You’ve discussed modeling in the 1960s, but what did it feel like to be a new immigrant in the mid-1960s…the transition from Haiti to New York?
As difficult as it was to leave my homeland I welcomed the new adventure. I did miss my grandmother and my friends, but I loved being in New York. It was a very cold day in March. It had been snowing and the ground was covered. Everything was new. I was so young and as long as I had my family I felt secure. We lived in upper Manhattan in a very nice building and I loved the elevator! I was fascinated by the constant lights in the city. I remember thinking there are no trees, the streets seemed so sterile! I missed the crawling lizards. The transition was pretty smooth and in the summer I discovered Central Park, Coney Island and the Museums and Greenwich Village, where an abundance of art made up for my green land.
You’re involved in activities involving Haiti. Have you done anything in particular to keep your culture vibrant in your children?
The film, which was showcased as a video and installation piece at several exhibitions in Finland in 2010 (such as the Alice in Wonderland exhibition and the Turku European Capital of Culture 2011 Exhibition), explains how she became a model and how it was to be one of the first black girls to get into magazine covers in the U.S. “It touches on the issues of identity and culture, from the perspective of Jany Tomba, in images and narration.”
Jany Tomba today, posing with her niece Sasha Huber
From the dimple on her cheek to the warm smile on her face, Jany Tomba’s look captivated America for over two decades. As one of the first black super models in America, Jany is truly an inspiration. Her niece recently made a short video of her experiences, I Love Jany.
I love JaNY, 2010 from Sasha Huber on Vimeo.
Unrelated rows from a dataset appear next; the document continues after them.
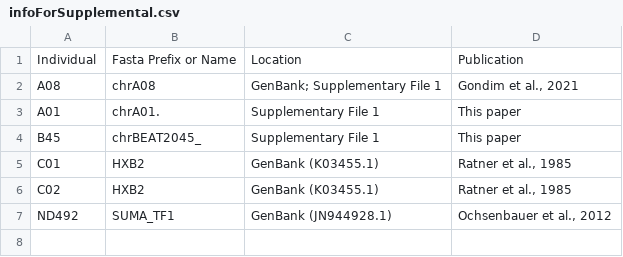
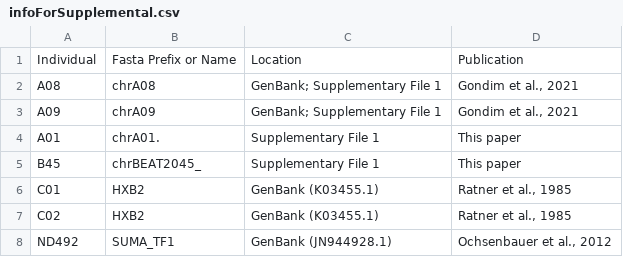
Before and after one commit to wuv21/asapseq-hiv-art, a CSV file: viralFastas/infoForSupplemental.csv, drawn as a sheet.

```diff
--- a/viralFastas/infoForSupplemental.csv
+++ b/viralFastas/infoForSupplemental.csv
@@ -2,2 +2,3 @@
 A08,chrA08,GenBank; Supplementary File 1,"Gondim et al., 2021"
+A09,chrA09,GenBank; Supplementary File 1,"Gondim et al., 2021"
 A01,chrA01.,Supplementary File 1,This paper
```
Also changed, not shown: manualClusterAnnotations/art.csv, 12 other files.
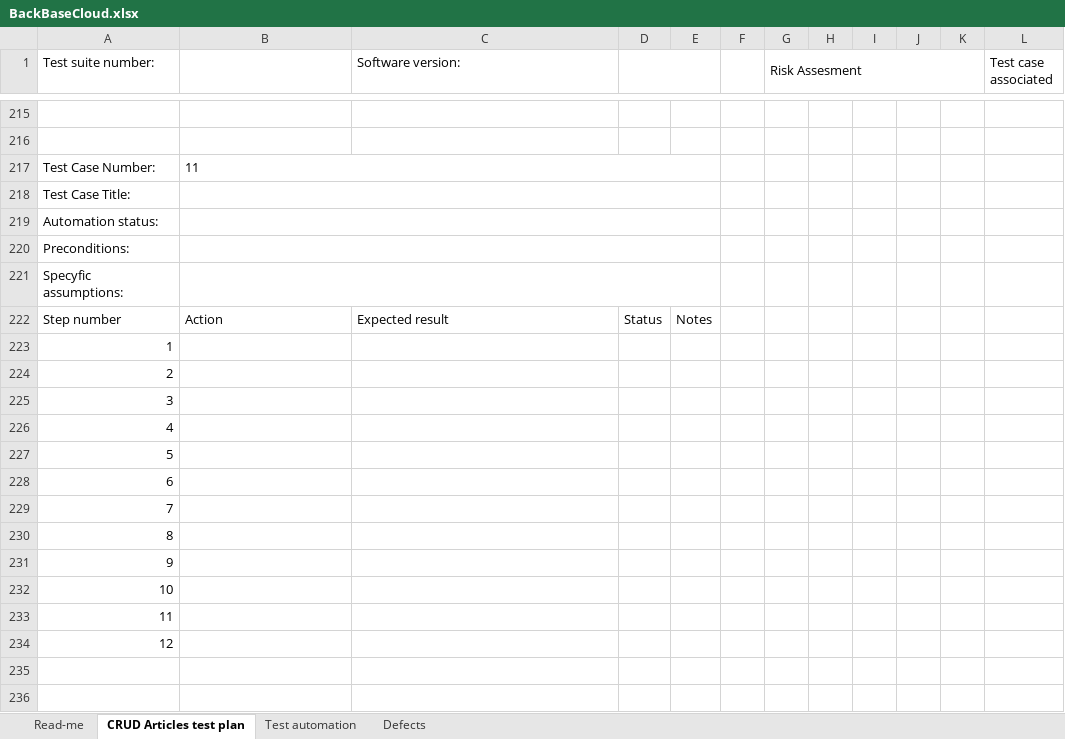
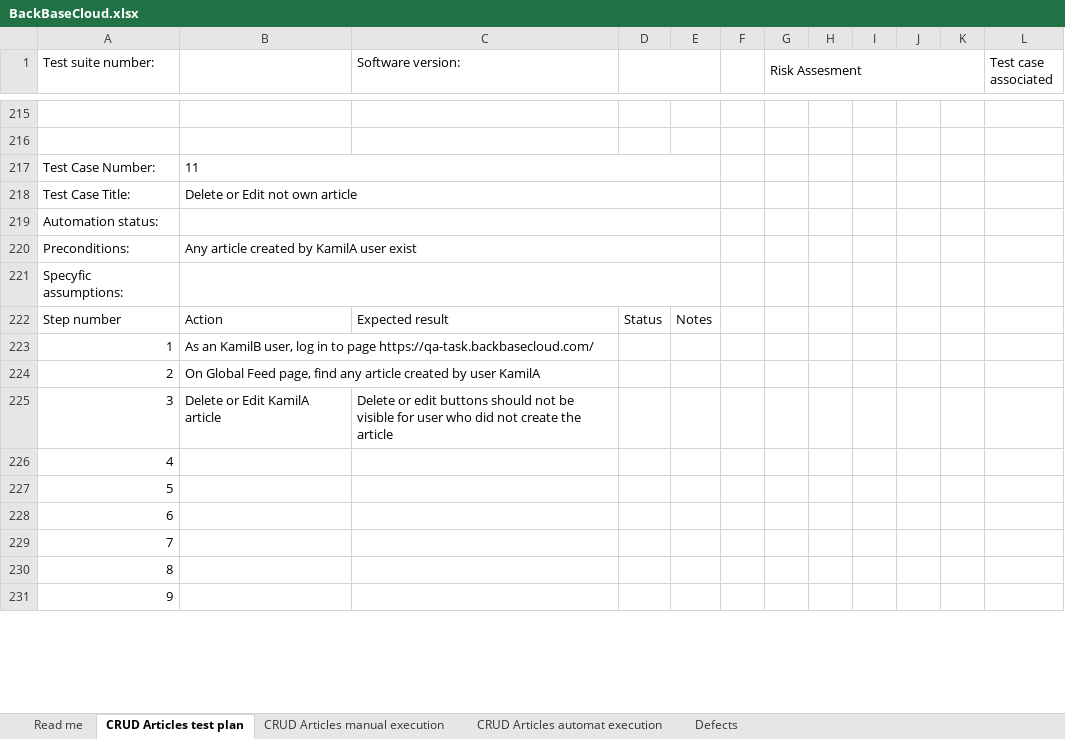
Before and after one commit to KamilGrabiec/BB-task, an Excel workbook: BackBaseCloud.xlsx, sheet CRUD Articles test plan, drawn as a sheet; only a part is shown, gaps mark what is left out; the shorter side is filled out with more unchanged rows; values as stored, in another font and other column widths than the file's, no borders; the diff covers the shown part only; the diff names each change by its address in the sheet, - before the commit and + after, or states it on an @@ line.

Commit message:
BB task

```diff
--- a/BackBaseCloud.xlsx (sheet CRUD Articles test plan)
+++ b/BackBaseCloud.xlsx (sheet CRUD Articles test plan)
-sheet tab: Test automation
+sheet tab: Read me
-sheet tab: Read-me
+sheet tab: CRUD Articles manual execution
+sheet tab: CRUD Articles automat execution
@@ sheet tab order changed: Read me | CRUD Articles test plan | CRUD Articles manual execution | CRUD Articles automat execution | Defects @@
-B218: (empty)
+B218: Delete or Edit not own article
-B220: (empty)
+B220: Any article created by KamilA user exist
-B223: (empty)
+B223: As an KamilB user, log in to page https://qa-task.backbasecloud.com/
-B224: (empty)
+B224: On Global Feed page, find any article created by user KamilA
-B225: (empty)
+B225: Delete or Edit KamilA article
-C225 (Software version:): (empty)
+C225 (Software version:): Delete or edit buttons should not be visible for user who did not create the article
-row 226: 4
-row 227: 5
-row 228: 6
-row 229: 7
-row 230: 8
-row 231: 9
-row 232: 10
-row 233: 11
-row 234: 12
-row 235: (empty)
-row 236: (empty)
```
Also changed, not shown: 73 removed rows, 67 edited cells and merged cells elsewhere in this sheet, sheet Defects, sheet Read me, 6 other files.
Description: I ♥ JaNY is a portrait of Jany Tomba, the artistʼs aunt, who at an early age, in the 1960s, experienced what it is like to emigrate with her family from the dictatorship in Haiti to New York. Ever since Sasha [Huber] was a child, she has been fascinated and inspired by Jany’s life as a model, a mother, an artist, and now as a grandmother. Huber was curious to find out what expectations and dreams Jany had, and how the various incidents in her life led her into a career that she knew almost nothing about–that of a successful, ʻearly-generationʼ black fashion model, spending over 25 years with the Ford modeling agency.
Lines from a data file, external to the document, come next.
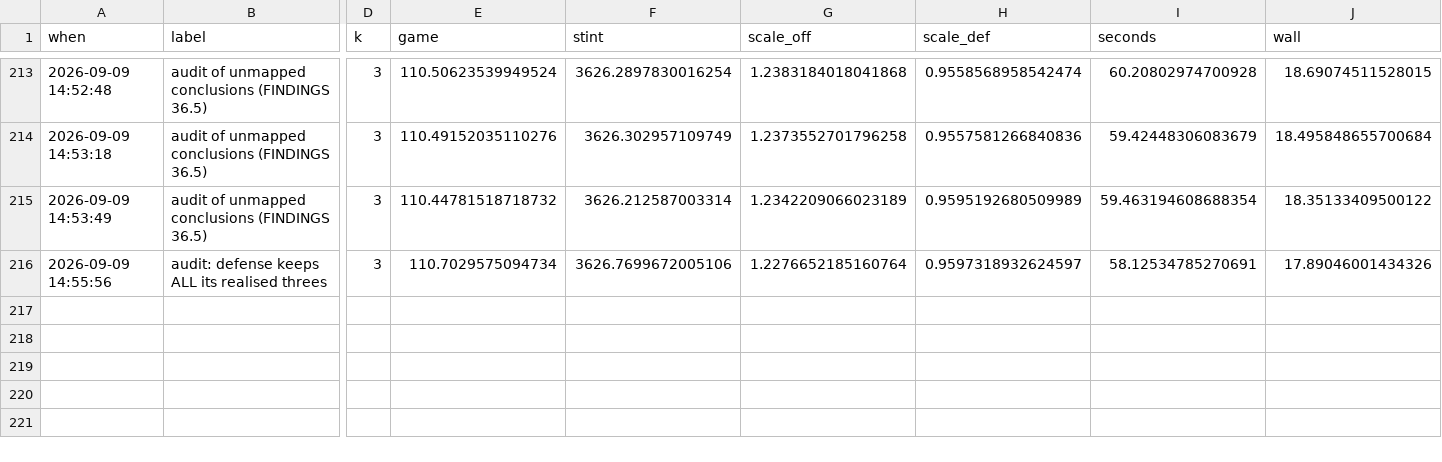
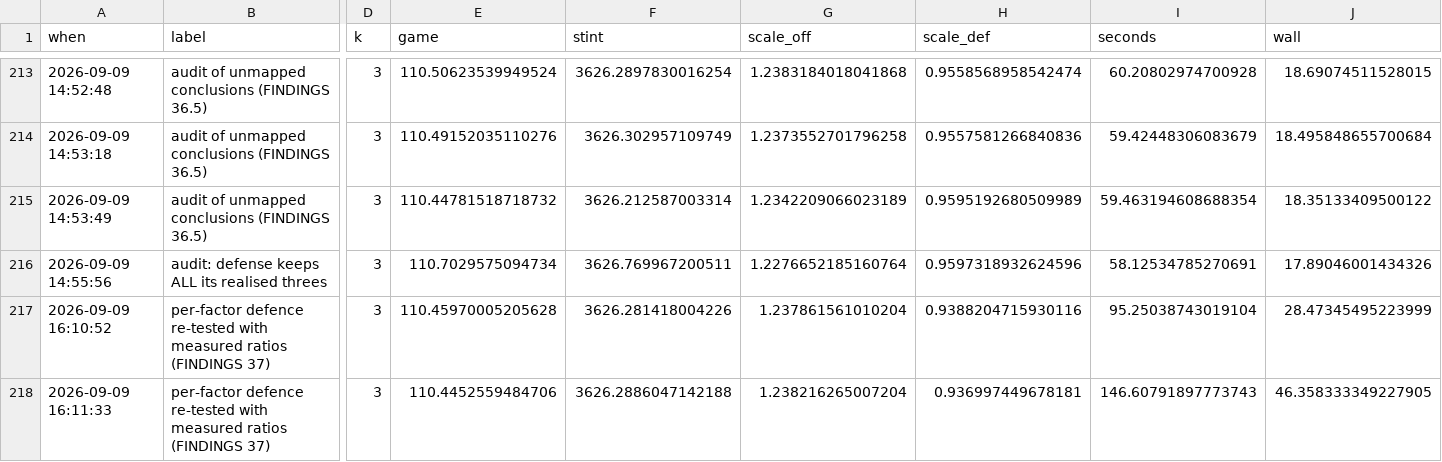
Before and after one commit to bbstats/openrapm, a CSV file: docs/progress.csv, drawn as a sheet; only a part is shown, gaps mark what is left out; rows hold the shown columns only; the diff names each change by its address in the sheet, - before the commit and + after, or states it on an @@ line.

```diff
--- a/docs/progress.csv
+++ b/docs/progress.csv
-F216 (stint): 3626.7699672005106
+F216 (stint): 3626.769967200511
-H216 (scale_def): 0.9597318932624597
+H216 (scale_def): 0.9597318932624596
+row 217: 2026-09-09 16:10:52 | per-factor defence re-tested with measured ratios (FINDINGS 37) | 3 | 110.45970005205628 | 3626.281418004226 | 1.237861561010204 | 0.9388204715930116 | 95.25038743019104 | 28.47345495223999
+row 218: 2026-09-09 16:11:33 | per-factor defence re-tested with measured ratios (FINDINGS 37) | 3 | 110.4452559484706 | 3626.2886047142188 | 1.238216265007204 | 0.936997449678181 | 146.60791897773743 | 46.358333349227905
```
Also changed, not shown: 3 other files.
The work became a way for Jany to get her voice heard by generations of young Black women. By her example she encouraged them to embrace themselves for what they are and, for instance, to wear their hair naturally curly. She was able to apply her positive energy and artistic creativity in fashion styles and designs that eventually evolved into visual art in New York. She loves the city that has become her home, but that does not mean she has ever forgotten about her homeland, Haiti. It is Haitiʼs lush, but endangered nature that Jany has missed most during all the years she has lived in the concrete jungle of NYC.